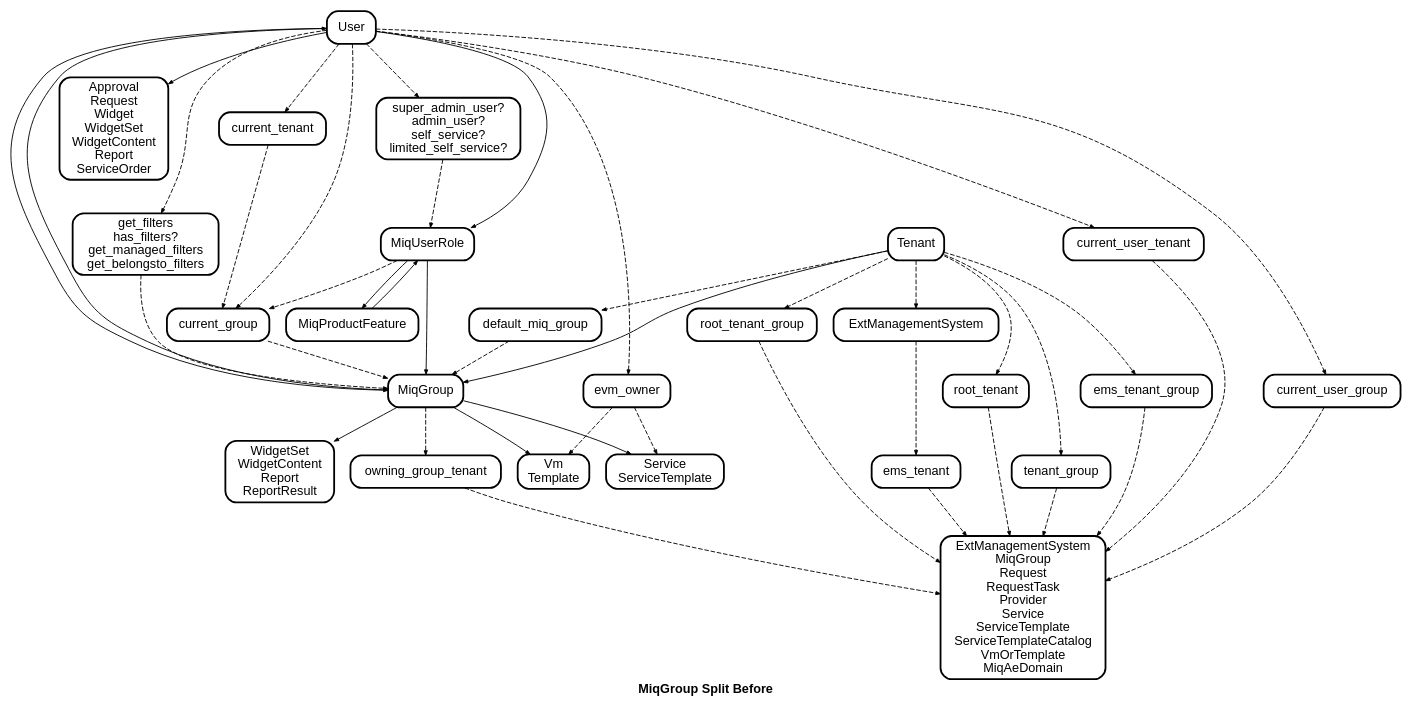
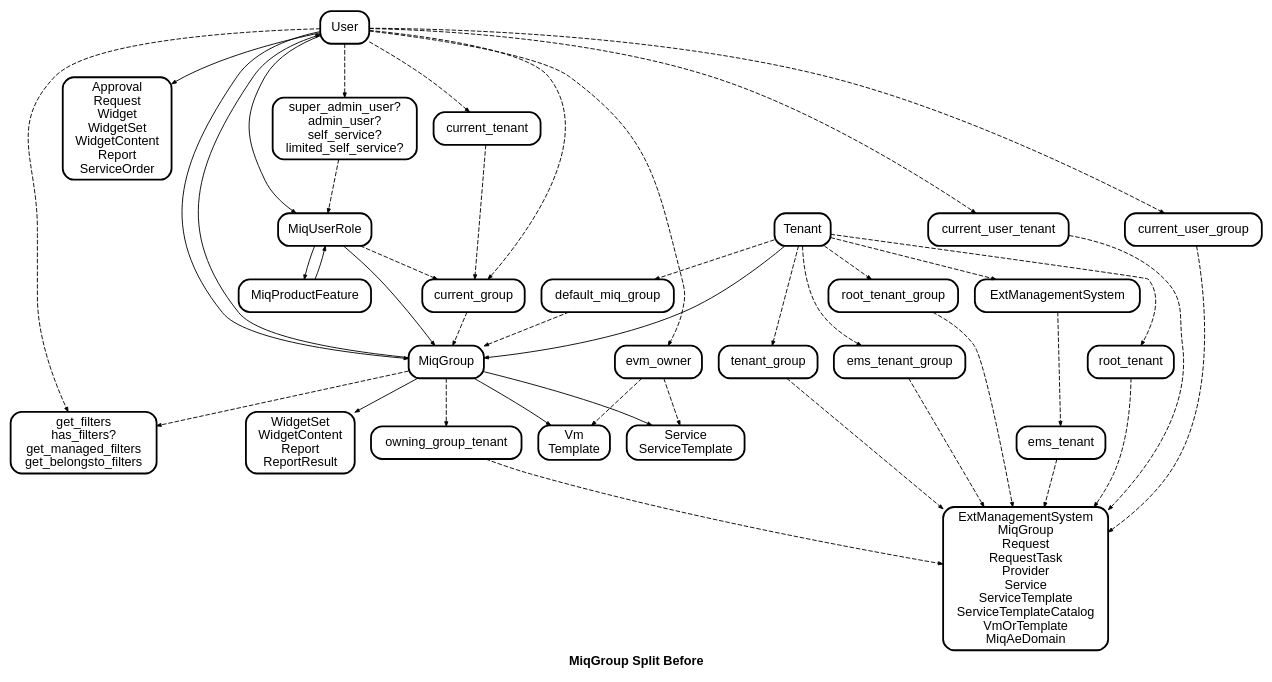
Before and after one commit to jrafanie/miq_group_split: the diagram in miq_group_split_before.dot, drawn with Graphviz.

Commit message:
A Group has filters, not vice versa.

```diff
--- a/miq_group_split_before.dot
+++ b/miq_group_split_before.dot
@@ -1,40 +1,40 @@
 digraph MiqGroupSplitBefore {
 	graph [ fontname="Helvetica-Bold" ]
 	node  [ id="\N" shape="Mrecord" style="filled" fontname="Helvetica" fillcolor="#ffffff" penwidth="2" ]
 	edge  [ arrowsize="0.5" fontname="Helvetica" ]
 
 	label="MiqGroup Split Before"
 	style="rounded"
 
 	user_owned_resources [label="Approval\nRequest\nWidget\nWidgetSet\nWidgetContent\nReport\nServiceOrder"]
 	group_owned_resources [label="WidgetSet\nWidgetContent\nReport\nReportResult"]
 	owned_vms [label="Vm\nTemplate"]
 	filters [label="get_filters\nhas_filters?\nget_managed_filters\nget_belongsto_filters"]
 	user_levels [label="super_admin_user?\nadmin_user?\nself_service?\nlimited_self_service?"]
 	service_resources [label="Service\nServiceTemplate"]
 	tenancy_resources [label="ExtManagementSystem\nMiqGroup\nRequest\nRequestTask\nProvider\nService\nServiceTemplate\nServiceTemplateCatalog\nVmOrTemplate\nMiqAeDomain"]
 
 	Tenant -> MiqGroup
 	Tenant -> default_miq_group -> MiqGroup [style="dashed"]
 	MiqUserRole -> MiqGroup
 	MiqUserRole -> MiqProductFeature
 	MiqProductFeature -> MiqUserRole
 	MiqGroup -> User, owned_vms, group_owned_resources, service_resources
 	User -> MiqUserRole, MiqGroup
 	User -> current_tenant, current_group, filters, user_levels [style="dashed"]
-	filters -> MiqGroup [style="dashed"]
+	MiqGroup -> filters [style="dashed"]
 	user_levels -> MiqUserRole [style="dashed"]
 	User -> evm_owner -> owned_vms, service_resources [style="dashed"]
 	User -> user_owned_resources
 	current_group -> MiqGroup [style="dashed"]
 	MiqUserRole, current_tenant -> current_group [style="dashed"]
 
 	MiqGroup -> owning_group_tenant -> tenancy_resources [style="dashed"]
 	User -> current_user_tenant -> tenancy_resources [style="dashed"]
 	Tenant -> ExtManagementSystem -> ems_tenant -> tenancy_resources [style="dashed"]
 	Tenant -> root_tenant -> tenancy_resources [style="dashed"]
 	Tenant -> tenant_group -> tenancy_resources [style="dashed"]
 	User -> current_user_group -> tenancy_resources [style="dashed"]
 	Tenant -> ems_tenant_group -> tenancy_resources [style="dashed"]
 	Tenant -> root_tenant_group -> tenancy_resources [style="dashed"]
 }
```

-*-*-

YOUR INSTRUCTIONS: Your job is to copy each entry exactly as written; the pictures do not go in.

SOLUTION TO THIS PROBLEM:
Before and after one commit to jrafanie/miq_group_split: the diagram in miq_group_split_before.dot, drawn with Graphviz.

Commit message:
A Group has filters, not vice versa.

```diff
--- a/miq_group_split_before.dot
+++ b/miq_group_split_before.dot
@@ -1,40 +1,40 @@
 digraph MiqGroupSplitBefore {
 	graph [ fontname="Helvetica-Bold" ]
 	node  [ id="\N" shape="Mrecord" style="filled" fontname="Helvetica" fillcolor="#ffffff" penwidth="2" ]
 	edge  [ arrowsize="0.5" fontname="Helvetica" ]
 
 	label="MiqGroup Split Before"
 	style="rounded"
 
 	user_owned_resources [label="Approval\nRequest\nWidget\nWidgetSet\nWidgetContent\nReport\nServiceOrder"]
 	group_owned_resources [label="WidgetSet\nWidgetContent\nReport\nReportResult"]
 	owned_vms [label="Vm\nTemplate"]
 	filters [label="get_filters\nhas_filters?\nget_managed_filters\nget_belongsto_filters"]
 	user_levels [label="super_admin_user?\nadmin_user?\nself_service?\nlimited_self_service?"]
 	service_resources [label="Service\nServiceTemplate"]
 	tenancy_resources [label="ExtManagementSystem\nMiqGroup\nRequest\nRequestTask\nProvider\nService\nServiceTemplate\nServiceTemplateCatalog\nVmOrTemplate\nMiqAeDomain"]
 
 	Tenant -> MiqGroup
 	Tenant -> default_miq_group -> MiqGroup [style="dashed"]
 	MiqUserRole -> MiqGroup
 	MiqUserRole -> MiqProductFeature
 	MiqProductFeature -> MiqUserRole
 	MiqGroup -> User, owned_vms, group_owned_resources, service_resources
 	User -> MiqUserRole, MiqGroup
 	User -> current_tenant, current_group, filters, user_levels [style="dashed"]
-	filters -> MiqGroup [style="dashed"]
+	MiqGroup -> filters [style="dashed"]
 	user_levels -> MiqUserRole [style="dashed"]
 	User -> evm_owner -> owned_vms, service_resources [style="dashed"]
 	User -> user_owned_resources
 	current_group -> MiqGroup [style="dashed"]
 	MiqUserRole, current_tenant -> current_group [style="dashed"]
 
 	MiqGroup -> owning_group_tenant -> tenancy_resources [style="dashed"]
 	User -> current_user_tenant -> tenancy_resources [style="dashed"]
 	Tenant -> ExtManagementSystem -> ems_tenant -> tenancy_resources [style="dashed"]
 	Tenant -> root_tenant -> tenancy_resources [style="dashed"]
 	Tenant -> tenant_group -> tenancy_resources [style="dashed"]
 	User -> current_user_group -> tenancy_resources [style="dashed"]
 	Tenant -> ems_tenant_group -> tenancy_resources [style="dashed"]
 	Tenant -> root_tenant_group -> tenancy_resources [style="dashed"]
 }
```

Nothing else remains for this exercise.